=== Section Start ===

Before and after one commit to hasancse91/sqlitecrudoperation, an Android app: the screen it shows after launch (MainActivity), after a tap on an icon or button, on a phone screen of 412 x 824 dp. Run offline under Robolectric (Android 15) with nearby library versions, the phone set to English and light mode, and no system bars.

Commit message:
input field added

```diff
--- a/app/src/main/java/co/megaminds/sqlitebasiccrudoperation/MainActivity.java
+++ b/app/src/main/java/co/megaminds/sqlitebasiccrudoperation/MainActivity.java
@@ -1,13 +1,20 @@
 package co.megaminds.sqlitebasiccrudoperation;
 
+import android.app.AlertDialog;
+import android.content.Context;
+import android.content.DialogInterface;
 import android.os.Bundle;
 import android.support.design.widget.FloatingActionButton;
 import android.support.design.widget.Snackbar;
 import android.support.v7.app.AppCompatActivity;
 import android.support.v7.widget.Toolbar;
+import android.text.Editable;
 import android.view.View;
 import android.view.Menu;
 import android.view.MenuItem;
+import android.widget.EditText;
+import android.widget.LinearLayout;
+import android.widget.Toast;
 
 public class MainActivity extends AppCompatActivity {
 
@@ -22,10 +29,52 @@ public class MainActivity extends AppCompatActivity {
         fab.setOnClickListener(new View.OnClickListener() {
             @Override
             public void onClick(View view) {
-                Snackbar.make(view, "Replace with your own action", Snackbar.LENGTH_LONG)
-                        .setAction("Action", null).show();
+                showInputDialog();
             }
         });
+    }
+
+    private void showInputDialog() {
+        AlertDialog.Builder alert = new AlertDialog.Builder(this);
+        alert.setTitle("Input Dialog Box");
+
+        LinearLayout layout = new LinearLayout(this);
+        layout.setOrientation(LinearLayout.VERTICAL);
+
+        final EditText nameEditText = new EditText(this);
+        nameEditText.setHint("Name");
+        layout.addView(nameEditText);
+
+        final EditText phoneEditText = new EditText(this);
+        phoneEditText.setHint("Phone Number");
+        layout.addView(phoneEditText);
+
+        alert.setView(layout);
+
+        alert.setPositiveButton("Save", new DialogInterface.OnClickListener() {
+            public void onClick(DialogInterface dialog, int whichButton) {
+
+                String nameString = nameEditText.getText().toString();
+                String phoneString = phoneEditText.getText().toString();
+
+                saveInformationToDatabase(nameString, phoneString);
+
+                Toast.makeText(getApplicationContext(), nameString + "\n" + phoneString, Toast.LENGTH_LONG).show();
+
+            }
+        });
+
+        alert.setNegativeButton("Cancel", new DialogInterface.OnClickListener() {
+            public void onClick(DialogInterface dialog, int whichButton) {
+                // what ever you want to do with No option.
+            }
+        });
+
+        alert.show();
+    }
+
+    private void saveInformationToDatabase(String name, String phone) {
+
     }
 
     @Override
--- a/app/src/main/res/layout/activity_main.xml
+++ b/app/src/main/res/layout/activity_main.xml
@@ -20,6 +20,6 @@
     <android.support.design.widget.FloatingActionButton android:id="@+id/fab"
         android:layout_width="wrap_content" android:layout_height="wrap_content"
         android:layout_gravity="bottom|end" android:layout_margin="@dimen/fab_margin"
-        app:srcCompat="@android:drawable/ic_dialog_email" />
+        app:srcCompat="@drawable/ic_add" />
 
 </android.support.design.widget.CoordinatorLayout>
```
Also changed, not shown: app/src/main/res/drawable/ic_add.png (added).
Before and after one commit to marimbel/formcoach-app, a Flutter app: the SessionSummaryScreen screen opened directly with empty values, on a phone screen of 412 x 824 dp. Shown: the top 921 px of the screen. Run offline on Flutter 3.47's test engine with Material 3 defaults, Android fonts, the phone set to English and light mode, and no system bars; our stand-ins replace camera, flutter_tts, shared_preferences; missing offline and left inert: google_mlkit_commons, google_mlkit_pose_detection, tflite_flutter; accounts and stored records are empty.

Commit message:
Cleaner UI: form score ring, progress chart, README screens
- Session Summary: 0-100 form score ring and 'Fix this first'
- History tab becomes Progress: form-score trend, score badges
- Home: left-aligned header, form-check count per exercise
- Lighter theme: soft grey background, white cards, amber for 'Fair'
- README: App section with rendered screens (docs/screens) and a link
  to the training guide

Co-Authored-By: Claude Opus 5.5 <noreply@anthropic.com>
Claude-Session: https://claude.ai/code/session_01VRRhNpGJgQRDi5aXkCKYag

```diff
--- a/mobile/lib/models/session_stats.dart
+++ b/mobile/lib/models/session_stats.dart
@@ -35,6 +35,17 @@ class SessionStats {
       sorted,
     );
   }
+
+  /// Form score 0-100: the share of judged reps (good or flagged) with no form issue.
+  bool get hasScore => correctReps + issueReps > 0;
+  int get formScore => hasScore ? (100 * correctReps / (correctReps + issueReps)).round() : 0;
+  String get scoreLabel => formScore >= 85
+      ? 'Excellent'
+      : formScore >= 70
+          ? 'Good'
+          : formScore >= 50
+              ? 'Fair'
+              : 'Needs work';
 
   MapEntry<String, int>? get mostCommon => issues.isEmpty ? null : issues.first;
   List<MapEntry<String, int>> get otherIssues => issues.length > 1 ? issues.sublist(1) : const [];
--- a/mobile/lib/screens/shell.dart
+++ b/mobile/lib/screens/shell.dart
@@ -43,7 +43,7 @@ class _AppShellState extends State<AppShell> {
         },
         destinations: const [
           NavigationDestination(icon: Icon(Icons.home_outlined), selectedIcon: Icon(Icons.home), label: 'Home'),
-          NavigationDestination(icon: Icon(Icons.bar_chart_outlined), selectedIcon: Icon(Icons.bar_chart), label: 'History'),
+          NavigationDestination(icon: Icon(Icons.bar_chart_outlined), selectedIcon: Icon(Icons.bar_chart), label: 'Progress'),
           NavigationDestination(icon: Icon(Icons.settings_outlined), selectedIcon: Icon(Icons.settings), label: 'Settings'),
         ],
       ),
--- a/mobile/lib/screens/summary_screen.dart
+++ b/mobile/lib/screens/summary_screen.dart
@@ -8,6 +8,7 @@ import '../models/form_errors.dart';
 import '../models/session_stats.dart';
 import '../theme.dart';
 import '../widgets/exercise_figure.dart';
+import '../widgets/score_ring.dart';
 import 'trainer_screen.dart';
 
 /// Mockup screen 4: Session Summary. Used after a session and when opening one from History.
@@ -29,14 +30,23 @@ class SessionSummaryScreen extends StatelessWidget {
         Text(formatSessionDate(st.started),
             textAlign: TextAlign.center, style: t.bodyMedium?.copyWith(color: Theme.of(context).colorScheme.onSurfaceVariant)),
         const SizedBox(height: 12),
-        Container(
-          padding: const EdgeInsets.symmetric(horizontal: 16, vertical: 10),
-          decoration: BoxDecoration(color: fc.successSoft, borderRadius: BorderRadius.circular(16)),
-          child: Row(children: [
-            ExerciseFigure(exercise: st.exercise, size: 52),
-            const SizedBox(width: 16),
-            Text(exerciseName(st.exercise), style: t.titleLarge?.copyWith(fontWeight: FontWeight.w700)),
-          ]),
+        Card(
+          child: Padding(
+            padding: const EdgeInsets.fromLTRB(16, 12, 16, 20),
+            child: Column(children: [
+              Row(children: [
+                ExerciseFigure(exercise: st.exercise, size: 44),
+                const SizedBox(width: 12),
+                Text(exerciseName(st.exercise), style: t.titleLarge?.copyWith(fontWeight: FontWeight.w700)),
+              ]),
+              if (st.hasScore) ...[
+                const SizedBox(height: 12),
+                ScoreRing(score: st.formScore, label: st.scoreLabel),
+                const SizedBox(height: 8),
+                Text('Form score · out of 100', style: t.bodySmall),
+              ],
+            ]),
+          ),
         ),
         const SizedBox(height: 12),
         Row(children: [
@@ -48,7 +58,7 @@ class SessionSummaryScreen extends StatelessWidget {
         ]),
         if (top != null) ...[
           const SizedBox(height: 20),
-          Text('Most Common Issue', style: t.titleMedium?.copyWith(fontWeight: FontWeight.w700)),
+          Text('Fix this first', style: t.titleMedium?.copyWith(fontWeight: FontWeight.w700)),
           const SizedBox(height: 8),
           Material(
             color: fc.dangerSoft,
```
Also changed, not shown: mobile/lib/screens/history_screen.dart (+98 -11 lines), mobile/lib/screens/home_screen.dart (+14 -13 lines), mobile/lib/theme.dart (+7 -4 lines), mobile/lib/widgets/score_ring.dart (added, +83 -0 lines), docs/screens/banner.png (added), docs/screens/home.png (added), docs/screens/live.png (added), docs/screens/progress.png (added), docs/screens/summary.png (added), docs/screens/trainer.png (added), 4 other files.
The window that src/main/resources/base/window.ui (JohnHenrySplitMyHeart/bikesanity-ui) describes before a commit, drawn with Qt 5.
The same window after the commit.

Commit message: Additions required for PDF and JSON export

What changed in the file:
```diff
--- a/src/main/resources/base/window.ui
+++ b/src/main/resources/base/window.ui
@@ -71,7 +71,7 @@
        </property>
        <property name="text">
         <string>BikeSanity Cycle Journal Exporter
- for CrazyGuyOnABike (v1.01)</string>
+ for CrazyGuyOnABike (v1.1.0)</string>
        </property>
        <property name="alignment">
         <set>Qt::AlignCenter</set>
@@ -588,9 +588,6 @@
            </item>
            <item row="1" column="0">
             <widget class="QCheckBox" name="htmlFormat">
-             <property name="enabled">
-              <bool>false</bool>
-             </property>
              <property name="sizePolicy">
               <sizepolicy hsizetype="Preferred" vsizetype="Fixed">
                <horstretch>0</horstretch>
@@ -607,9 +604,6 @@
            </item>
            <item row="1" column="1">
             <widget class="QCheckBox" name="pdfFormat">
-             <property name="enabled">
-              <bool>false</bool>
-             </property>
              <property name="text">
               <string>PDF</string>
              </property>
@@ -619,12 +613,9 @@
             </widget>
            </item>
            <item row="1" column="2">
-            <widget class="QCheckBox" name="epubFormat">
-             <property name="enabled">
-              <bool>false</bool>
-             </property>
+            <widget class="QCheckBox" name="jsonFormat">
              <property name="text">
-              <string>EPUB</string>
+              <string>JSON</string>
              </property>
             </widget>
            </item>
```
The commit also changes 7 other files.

=== Section End ===

## Exercise requirements
Lines of the listing that contain the word "final" are to be counted; report only their number.

## Result for this exercise
2